Kidger, J. (2016) DrinkThink: alcohol screening and brief intervention for young people- an evaluation and intervention study. SPHR Conference, March 2016.
A workshop was held to disseminate findings from the study to participants in health and youth services as well as other professionals and project partners involved in DrinkThink, organised by Bath and North East Somerset Public Health department. The workshop also provided the opportunity to raise awareness of the problem of alcohol use among young people, and to discuss as to how young people’s services might best address alcohol use in the future.
Poster presentation ‘Drink Think: experiences and views of professionals trained to deliver an Alcohol Screening and Brief Intervention (ASBI) tool for young people.’ NIHR SPHR PHPES event, University of Sheffield, 25 January, 2017 and NIHR SPHR Annual Scientific Meeting, London, 23 March 2017.
Young people were successfully involved in the design and evaluation of the DrinkThink materials, and gave feedback that was then used to adapt the materials and also to provide ways to encourage participation.
Staff who were involved in delivery of the DrinkThink intervention were included only at the training stage, which was too late. This had a direct impact on implementation (see above). Despite re-focusing the training to provide more information on how to deliver the materials, this did not have an impact on the implementation of DrinkThink. It is possible this was too late to address the issues that were preventing delivery of DrinkThink; such as staffs’ attitudes towards alcohol use, and the working culture of youth services which was not compatible with ASBI approaches (see above). In future, inclusion of both young people and the staff who will be delivering an intervention should take place at the earliest development and design stages.
Project 28 partners assisted with recruitment by providing access to health and social care teams. They enabled observation of the training and were involved in discussions about how to implement changes in the training, following interim findings.
The BANES public health collaborator also helped with access and was involved in discussions resulting from the interim findings about the future direction of the DrinkThink intervention.
A workshop organised by BANES public health team, attended by education, youth, social care and health services and the DrinkThink study team, provided the opportunity to discuss the implications of the DrinkThink findings, and consider how to address young people’s alcohol use in the future in the light of those findings.
This study has provided important information on the necessity of using co-production in public health intervention practices. It highlights the importance of including all participants involved in an intervention at all stages of development and design. Linked to this, we have shown the importance of understanding context; in this instance, the participant’s working ‘culture’ which can assist in identifying both facilitators and barriers to an intervention. This is also applicable to wider public health interventions. Although the study findings were disappointing in the sense that they showed the DrinkThink intervention was not being used, this was valuable information for the BANES public health team and Project 28, and it has led to a re-evaluation of the best way to involve young people’s services in addressing alcohol use.
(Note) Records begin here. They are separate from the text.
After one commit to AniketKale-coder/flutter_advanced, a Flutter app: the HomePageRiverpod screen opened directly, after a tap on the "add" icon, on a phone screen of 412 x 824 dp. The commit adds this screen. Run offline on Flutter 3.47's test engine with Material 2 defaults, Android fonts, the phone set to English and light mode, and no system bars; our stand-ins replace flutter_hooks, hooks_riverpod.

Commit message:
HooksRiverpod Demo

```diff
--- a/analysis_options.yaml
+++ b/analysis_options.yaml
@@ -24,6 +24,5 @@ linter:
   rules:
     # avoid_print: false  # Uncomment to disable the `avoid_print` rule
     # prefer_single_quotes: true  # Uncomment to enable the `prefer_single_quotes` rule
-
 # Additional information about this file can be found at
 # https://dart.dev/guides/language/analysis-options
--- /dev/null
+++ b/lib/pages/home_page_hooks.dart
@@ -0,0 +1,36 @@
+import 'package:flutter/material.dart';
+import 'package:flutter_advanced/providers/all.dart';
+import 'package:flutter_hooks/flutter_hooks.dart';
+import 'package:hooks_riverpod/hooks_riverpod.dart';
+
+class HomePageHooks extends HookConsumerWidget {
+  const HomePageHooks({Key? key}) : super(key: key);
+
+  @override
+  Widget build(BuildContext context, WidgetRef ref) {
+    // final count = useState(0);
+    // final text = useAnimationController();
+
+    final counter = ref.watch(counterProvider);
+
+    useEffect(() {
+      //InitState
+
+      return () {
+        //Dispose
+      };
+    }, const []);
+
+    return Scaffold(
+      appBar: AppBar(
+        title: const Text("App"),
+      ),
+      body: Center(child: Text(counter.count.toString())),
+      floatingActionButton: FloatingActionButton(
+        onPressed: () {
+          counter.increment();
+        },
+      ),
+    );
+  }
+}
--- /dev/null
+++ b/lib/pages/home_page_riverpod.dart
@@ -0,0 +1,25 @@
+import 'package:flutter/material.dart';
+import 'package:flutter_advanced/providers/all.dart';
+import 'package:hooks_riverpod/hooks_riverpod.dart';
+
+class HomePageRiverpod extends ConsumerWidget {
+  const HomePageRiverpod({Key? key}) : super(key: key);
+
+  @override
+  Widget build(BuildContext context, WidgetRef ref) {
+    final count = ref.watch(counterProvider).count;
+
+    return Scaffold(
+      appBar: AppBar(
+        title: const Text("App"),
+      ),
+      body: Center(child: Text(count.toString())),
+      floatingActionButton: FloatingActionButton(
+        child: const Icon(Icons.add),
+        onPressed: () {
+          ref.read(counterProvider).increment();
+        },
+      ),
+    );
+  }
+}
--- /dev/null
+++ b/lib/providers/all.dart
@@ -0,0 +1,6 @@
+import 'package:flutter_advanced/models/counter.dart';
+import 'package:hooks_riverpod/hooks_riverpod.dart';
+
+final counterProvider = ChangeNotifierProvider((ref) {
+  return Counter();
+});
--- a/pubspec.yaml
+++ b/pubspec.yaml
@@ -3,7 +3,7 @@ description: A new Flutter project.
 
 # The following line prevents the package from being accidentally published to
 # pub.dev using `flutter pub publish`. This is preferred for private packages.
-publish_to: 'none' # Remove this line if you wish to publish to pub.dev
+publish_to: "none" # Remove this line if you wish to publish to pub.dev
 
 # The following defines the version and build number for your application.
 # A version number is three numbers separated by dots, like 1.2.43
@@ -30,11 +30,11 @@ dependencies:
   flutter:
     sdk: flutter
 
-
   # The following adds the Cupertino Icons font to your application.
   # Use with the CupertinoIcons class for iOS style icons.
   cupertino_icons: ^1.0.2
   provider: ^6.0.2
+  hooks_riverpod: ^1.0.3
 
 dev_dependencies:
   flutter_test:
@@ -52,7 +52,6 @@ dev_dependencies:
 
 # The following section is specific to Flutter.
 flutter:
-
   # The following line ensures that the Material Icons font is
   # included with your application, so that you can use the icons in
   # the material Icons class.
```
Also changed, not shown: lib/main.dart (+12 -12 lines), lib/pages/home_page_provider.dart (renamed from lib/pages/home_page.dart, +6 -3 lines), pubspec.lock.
This project was funded by the National Institute for Health Research School for Public Health Research (SPHR-BRI-PES-DTK)
Department of Health Disclaimer
The views and opinions expressed therein are those of the authors and do not necessarily reflect those of the NIHR School for Public Health Research, NIHR, NHS or the Department of Health.